Corridor Gallery has the amazing privilege to exhibit “Blood and Bone” an incredible exhibition by the supremely talented Brighton artist Eve Shepherd. This show promised the delicacy of figure meeting the fragility of porcelain; the weight and strength of bronze made through the masterful hands of the sculptor Eve Shepherd and boy, did it deliver.

Eve Shepherd’s work brings us through the journey of the feminine. It pulls together, for the first time in her working practise, an encompassing theme which captures the feminine archetypes of maiden, mother and crone. This work is about lineage and the passage of time from life through death and into this never ending cycle.

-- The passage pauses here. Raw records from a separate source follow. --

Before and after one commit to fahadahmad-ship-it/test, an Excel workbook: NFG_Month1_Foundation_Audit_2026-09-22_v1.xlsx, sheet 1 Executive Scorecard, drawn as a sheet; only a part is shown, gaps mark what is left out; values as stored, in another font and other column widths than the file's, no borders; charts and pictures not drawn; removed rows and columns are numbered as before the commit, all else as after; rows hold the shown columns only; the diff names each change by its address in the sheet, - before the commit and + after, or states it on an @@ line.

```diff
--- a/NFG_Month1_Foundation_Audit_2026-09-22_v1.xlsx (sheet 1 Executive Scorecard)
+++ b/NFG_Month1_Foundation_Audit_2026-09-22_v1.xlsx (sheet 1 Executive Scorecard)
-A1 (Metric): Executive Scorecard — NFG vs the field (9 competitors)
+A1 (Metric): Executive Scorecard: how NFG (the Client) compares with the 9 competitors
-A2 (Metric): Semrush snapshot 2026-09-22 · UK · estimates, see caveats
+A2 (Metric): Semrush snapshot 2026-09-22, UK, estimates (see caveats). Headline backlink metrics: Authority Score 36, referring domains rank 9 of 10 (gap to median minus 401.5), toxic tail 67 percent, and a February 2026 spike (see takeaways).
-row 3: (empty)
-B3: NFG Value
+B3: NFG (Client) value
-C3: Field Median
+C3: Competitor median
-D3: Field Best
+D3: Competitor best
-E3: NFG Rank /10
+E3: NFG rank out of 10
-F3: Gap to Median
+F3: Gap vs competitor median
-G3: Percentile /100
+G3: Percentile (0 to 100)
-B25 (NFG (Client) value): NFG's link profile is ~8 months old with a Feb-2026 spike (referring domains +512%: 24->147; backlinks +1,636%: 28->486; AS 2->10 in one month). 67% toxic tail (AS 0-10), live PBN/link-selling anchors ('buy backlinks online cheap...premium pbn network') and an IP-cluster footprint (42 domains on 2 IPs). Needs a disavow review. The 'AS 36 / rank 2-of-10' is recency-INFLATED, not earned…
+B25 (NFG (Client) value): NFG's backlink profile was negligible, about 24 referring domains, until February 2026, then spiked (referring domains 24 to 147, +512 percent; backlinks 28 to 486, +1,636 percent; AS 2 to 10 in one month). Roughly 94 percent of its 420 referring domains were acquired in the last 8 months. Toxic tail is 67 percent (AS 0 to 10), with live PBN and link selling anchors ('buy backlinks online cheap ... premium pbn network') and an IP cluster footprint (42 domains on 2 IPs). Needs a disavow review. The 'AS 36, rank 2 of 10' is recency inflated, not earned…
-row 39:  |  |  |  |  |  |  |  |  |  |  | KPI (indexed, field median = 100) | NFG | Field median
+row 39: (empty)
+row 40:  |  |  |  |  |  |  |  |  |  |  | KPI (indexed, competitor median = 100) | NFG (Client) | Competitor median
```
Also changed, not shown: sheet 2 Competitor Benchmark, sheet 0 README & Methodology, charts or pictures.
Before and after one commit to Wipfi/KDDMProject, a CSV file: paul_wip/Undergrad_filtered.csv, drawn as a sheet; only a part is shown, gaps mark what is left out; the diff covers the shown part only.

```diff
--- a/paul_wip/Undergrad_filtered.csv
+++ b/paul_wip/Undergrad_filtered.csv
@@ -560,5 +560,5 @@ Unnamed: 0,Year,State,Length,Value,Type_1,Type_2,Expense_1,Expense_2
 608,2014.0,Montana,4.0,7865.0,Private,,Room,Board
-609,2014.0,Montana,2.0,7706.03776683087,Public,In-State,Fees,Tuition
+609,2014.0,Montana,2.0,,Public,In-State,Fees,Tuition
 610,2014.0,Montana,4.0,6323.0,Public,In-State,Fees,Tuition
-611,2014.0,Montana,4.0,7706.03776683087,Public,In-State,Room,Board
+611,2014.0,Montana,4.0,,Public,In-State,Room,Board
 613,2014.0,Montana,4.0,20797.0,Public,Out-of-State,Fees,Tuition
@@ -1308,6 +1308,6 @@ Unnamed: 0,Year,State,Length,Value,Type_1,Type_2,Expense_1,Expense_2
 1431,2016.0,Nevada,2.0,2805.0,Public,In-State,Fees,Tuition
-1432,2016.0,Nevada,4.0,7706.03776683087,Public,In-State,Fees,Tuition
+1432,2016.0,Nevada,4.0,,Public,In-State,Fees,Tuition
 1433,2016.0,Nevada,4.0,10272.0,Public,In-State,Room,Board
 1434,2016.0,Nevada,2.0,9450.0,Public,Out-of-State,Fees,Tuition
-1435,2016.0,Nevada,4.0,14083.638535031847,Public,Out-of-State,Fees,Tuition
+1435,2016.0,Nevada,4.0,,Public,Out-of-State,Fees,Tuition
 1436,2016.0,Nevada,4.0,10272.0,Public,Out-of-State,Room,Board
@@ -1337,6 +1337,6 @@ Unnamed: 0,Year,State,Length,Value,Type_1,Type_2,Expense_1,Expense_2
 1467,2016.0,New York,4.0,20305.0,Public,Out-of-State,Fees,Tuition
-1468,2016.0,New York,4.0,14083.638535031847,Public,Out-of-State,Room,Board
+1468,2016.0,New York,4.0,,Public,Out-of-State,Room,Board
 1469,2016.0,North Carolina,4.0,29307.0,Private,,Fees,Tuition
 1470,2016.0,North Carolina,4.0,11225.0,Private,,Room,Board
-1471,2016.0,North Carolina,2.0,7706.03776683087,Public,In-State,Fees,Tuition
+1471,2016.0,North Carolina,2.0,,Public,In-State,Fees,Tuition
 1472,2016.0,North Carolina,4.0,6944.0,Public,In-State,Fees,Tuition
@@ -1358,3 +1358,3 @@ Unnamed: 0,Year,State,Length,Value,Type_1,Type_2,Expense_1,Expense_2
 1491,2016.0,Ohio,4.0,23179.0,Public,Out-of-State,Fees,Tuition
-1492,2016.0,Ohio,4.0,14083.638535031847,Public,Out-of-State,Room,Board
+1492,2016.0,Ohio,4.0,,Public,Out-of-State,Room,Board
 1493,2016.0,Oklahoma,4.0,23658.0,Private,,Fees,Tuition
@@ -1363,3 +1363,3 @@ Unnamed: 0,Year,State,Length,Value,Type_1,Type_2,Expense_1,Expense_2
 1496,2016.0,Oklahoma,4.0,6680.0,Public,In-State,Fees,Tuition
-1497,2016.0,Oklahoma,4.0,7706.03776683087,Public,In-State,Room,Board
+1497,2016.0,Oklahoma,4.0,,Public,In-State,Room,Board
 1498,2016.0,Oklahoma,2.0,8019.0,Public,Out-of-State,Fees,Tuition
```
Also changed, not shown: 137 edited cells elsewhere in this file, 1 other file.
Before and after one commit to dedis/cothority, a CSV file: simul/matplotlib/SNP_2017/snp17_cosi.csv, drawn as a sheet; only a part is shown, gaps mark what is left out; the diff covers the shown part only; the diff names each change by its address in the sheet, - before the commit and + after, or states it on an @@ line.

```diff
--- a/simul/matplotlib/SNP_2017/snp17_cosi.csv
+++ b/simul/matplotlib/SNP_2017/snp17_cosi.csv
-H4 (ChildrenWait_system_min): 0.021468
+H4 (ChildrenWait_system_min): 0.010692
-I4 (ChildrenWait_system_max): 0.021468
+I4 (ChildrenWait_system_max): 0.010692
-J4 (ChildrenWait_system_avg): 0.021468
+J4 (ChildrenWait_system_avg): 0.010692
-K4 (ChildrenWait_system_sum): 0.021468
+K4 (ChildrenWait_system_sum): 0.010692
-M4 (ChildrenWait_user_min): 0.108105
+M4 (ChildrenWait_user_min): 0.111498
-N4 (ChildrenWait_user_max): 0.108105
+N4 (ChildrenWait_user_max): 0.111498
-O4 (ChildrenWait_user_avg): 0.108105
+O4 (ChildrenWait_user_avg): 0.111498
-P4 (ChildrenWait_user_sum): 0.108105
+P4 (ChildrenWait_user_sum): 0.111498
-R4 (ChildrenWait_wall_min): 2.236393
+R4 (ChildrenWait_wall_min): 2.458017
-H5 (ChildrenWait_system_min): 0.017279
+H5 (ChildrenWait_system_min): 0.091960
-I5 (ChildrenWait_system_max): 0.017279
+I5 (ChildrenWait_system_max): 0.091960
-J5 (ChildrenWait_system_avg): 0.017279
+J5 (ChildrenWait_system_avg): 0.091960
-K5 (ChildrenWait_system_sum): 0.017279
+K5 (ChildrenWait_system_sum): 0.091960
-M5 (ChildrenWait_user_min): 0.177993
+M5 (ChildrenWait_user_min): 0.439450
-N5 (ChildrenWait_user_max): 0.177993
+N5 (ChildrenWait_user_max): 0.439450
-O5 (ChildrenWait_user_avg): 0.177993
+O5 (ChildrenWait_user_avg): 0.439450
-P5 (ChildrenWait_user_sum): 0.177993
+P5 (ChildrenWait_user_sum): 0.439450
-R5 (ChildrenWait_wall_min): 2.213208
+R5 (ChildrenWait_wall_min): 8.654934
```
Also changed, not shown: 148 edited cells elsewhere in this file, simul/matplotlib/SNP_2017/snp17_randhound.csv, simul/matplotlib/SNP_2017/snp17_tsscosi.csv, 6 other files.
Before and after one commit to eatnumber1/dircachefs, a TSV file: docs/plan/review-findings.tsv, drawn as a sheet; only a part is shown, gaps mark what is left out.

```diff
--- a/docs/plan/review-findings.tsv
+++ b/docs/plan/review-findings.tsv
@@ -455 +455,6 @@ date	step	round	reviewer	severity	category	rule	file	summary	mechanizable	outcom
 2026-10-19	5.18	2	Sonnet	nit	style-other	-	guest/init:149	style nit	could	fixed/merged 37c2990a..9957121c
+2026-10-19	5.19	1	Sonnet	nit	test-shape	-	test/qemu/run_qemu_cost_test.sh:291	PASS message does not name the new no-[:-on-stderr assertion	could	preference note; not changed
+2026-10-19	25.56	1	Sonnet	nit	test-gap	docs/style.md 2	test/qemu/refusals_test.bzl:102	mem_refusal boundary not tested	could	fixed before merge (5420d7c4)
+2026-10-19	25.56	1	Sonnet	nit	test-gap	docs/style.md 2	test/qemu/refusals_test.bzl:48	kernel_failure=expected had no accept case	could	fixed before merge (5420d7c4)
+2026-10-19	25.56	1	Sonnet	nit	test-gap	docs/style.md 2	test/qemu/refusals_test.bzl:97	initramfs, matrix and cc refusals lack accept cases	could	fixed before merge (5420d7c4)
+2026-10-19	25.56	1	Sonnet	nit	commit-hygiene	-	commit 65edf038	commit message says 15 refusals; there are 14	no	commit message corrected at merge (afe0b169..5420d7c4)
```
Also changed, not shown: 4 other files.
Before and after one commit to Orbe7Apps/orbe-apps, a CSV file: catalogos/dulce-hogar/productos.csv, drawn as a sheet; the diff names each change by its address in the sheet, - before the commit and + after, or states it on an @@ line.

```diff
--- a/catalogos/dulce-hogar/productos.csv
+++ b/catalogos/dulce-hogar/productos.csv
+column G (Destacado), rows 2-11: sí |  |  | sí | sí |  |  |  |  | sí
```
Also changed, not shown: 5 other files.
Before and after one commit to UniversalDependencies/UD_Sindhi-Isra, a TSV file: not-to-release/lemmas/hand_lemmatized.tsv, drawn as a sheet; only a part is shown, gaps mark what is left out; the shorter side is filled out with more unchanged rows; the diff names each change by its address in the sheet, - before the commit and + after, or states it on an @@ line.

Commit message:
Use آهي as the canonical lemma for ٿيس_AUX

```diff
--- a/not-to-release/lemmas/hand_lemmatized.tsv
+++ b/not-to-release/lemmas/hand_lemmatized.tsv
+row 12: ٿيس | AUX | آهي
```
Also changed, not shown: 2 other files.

Eve’s work tells the story of ancient women, from the long lines of strong women from the primordial ancestry of our beginnings, to the contemporary feminine of our day.  These works are a mesmerising reminder of the old and the new and the connection between the two.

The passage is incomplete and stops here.